### [Task brief]
Every line in the records below with the string "session" is to be copied out.

### [Records for the task]
- Opening Delimiter -

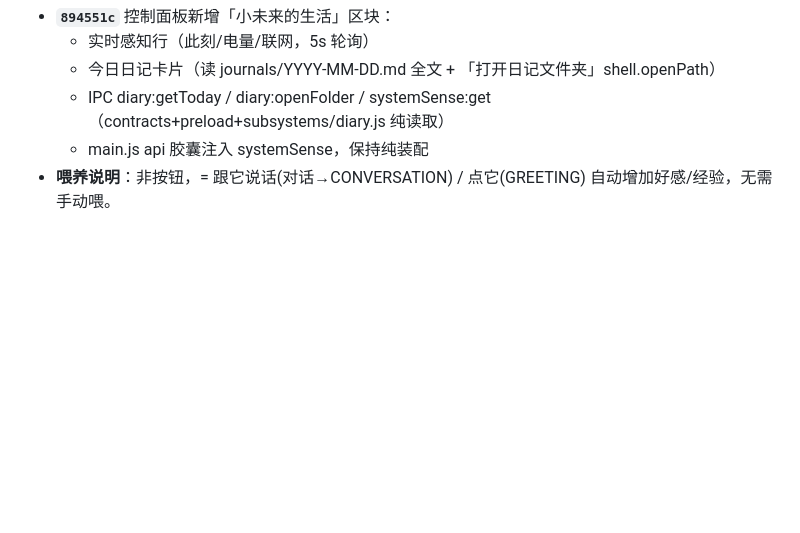
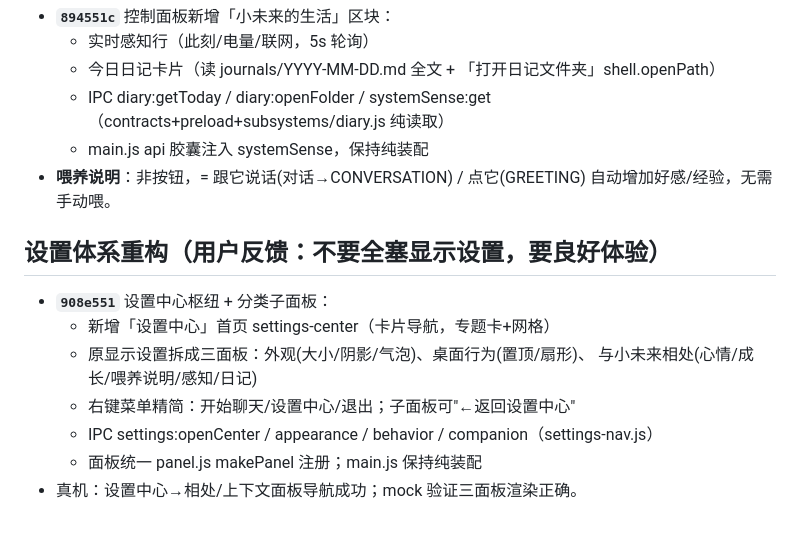
Before and after one commit to urahyou/Mirai, a Markdown page: .pi/mirai-session-summary.md, the part around the change. GitHub-like rendering; blank space fills up the shorter version.

Commit message:
docs: 续接摘要补充设置体系重构

```diff
--- a/.pi/mirai-session-summary.md
+++ b/.pi/mirai-session-summary.md
@@ -109,3 +109,13 @@
   - IPC diary:getToday / diary:openFolder / systemSense:get（contracts+preload+subsystems/diary.js 纯读取）
   - main.js api 胶囊注入 systemSense，保持纯装配
 - **喂养说明**：非按钮，= 跟它说话(对话→CONVERSATION) / 点它(GREETING) 自动增加好感/经验，无需手动喂。
+
+## 设置体系重构（用户反馈：不要全塞显示设置，要良好体验）
+- **`908e551`** 设置中心枢纽 + 分类子面板：
+  - 新增「设置中心」首页 settings-center（卡片导航，专题卡+网格）
+  - 原显示设置拆成三面板：外观(大小/阴影/气泡)、桌面行为(置顶/扇形)、
+    与小未来相处(心情/成长/喂养说明/感知/日记)
+  - 右键菜单精简：开始聊天/设置中心/退出；子面板可"←返回设置中心"
+  - IPC settings:openCenter / appearance / behavior / companion（settings-nav.js）
+  - 面板统一 panel.js makePanel 注册；main.js 保持纯装配
+- 真机：设置中心→相处/上下文面板导航成功；mock 验证三面板渲染正确。
```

- Closing Delimiter -

### [Solution below]
Before and after one commit to urahyou/Mirai, a Markdown page: .pi/mirai-session-summary.md, the part around the change. GitHub-like rendering; blank space fills up the shorter version.
--- a/.pi/mirai-session-summary.md
+++ b/.pi/mirai-session-summary.md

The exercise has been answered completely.